James Brown (vocals, keyboards; born May 5, 1933, died December 25, 2006) had more honorifics attached to his name than any other performer in music history. He was variously tagged “Soul Brother Number One,” “the Godfather of Soul,” “the Hardest Working Man in Show Business,” “Mr. Dynamite,” and even “the Original Disco Man.” This much is certain: what became known as soul music in the 1960s, funk music in the 1970s, and rap music in the 1980s is directly attributable to James Brown. His transformation of gospel fervor into the taut, explosive intensity of rhythm & blues, combined with precision choreography and dynamic showmanship, served to define the directions black music would take from the release of his first R&B hit ("Please Please Please") in 1956 to the present day.
Soul Survivor - The James Brown Story
James Brown - I Feel Good (Legends of Rock 'n' Roll)

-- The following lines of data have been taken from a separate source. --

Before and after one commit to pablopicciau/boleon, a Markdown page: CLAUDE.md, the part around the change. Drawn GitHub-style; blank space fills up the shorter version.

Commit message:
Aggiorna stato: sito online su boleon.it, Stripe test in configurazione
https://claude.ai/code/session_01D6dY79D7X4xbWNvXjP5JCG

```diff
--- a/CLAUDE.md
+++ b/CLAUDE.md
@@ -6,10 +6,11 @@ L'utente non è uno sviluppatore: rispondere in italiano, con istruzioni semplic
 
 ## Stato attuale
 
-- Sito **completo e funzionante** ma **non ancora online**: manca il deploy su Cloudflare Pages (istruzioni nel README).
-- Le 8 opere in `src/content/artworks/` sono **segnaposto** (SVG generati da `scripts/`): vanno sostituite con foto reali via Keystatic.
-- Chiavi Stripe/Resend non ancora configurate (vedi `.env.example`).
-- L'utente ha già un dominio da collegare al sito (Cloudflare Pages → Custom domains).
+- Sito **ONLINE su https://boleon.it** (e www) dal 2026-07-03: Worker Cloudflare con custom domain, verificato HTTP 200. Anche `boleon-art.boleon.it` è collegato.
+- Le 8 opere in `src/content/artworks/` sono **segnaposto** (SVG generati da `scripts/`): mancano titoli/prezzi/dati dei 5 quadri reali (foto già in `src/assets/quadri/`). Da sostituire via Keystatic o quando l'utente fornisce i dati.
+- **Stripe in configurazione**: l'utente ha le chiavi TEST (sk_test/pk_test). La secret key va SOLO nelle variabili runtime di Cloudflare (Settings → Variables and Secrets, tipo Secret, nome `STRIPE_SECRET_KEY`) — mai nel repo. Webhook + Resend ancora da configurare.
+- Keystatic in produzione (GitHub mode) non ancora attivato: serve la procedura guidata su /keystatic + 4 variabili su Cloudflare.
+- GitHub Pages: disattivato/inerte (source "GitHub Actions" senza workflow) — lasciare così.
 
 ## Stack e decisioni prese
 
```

Author RJ Smith talks to Rock Book Show about his new biography of James Brown The One: The Life and Music of James Brown. Here, they talk about Brown and Little Richard, Brown's hair pact with Al Sharpton, and what Brown's legacy will be.

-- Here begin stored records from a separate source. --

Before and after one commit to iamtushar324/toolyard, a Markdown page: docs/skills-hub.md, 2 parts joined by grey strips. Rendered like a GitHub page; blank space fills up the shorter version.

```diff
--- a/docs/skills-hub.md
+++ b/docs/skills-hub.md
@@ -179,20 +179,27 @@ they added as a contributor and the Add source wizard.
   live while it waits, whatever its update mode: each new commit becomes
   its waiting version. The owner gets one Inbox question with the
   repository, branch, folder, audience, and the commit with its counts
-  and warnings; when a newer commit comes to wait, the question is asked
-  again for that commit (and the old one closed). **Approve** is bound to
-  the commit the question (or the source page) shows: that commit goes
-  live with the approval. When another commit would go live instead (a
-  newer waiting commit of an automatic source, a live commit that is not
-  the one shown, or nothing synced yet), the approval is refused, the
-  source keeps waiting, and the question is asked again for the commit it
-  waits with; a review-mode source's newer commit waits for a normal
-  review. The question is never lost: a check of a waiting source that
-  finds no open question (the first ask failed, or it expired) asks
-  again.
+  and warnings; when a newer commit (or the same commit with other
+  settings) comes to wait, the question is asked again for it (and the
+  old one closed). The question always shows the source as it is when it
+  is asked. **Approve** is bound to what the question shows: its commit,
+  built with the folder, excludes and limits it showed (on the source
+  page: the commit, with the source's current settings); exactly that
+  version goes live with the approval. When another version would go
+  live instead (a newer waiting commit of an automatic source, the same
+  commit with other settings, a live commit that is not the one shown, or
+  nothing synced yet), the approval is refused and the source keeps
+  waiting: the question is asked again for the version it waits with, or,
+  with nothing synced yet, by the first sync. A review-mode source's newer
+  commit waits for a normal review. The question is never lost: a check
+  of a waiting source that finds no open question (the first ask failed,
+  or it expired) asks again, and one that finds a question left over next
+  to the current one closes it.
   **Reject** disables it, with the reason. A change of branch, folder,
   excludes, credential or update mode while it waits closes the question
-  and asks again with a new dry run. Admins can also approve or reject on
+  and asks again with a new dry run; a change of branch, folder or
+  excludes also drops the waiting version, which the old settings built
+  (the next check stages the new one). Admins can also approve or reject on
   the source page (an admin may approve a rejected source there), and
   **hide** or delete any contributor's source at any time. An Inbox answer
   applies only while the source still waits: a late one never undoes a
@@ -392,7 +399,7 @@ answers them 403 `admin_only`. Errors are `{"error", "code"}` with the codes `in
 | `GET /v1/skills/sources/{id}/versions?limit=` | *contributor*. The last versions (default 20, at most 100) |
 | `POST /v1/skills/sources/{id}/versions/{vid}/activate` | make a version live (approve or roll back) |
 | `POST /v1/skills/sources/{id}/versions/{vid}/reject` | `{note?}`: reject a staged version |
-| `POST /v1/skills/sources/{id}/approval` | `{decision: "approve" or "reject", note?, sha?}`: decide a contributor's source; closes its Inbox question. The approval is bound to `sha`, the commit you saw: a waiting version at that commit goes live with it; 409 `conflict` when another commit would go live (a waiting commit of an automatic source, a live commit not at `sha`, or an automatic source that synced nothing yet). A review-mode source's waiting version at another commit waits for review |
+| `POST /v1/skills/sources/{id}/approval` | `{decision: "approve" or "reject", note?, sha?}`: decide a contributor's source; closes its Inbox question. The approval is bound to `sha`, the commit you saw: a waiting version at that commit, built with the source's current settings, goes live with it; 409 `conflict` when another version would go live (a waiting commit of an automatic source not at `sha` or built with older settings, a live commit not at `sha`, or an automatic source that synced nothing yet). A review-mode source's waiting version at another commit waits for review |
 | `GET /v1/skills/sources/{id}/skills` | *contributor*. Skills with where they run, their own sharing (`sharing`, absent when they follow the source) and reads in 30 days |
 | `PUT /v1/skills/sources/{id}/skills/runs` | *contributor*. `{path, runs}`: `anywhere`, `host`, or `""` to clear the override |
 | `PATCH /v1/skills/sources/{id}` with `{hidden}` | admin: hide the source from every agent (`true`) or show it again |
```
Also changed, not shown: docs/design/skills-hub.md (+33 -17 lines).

R.J. Smith is a former senior editor at Los Angeles Magazine and a music journalist who's written for the Village Voice and Spin. For his latest project, he took on the task of profiling the Godfather of Soul, James Brown. Smith's extensive biography, called The One: The Life and Music of James Brown follows the musician from his childhood, raised in a whorehouse, wearing burlap sack underwear, to stardom, and then to reinvention. Download or listen here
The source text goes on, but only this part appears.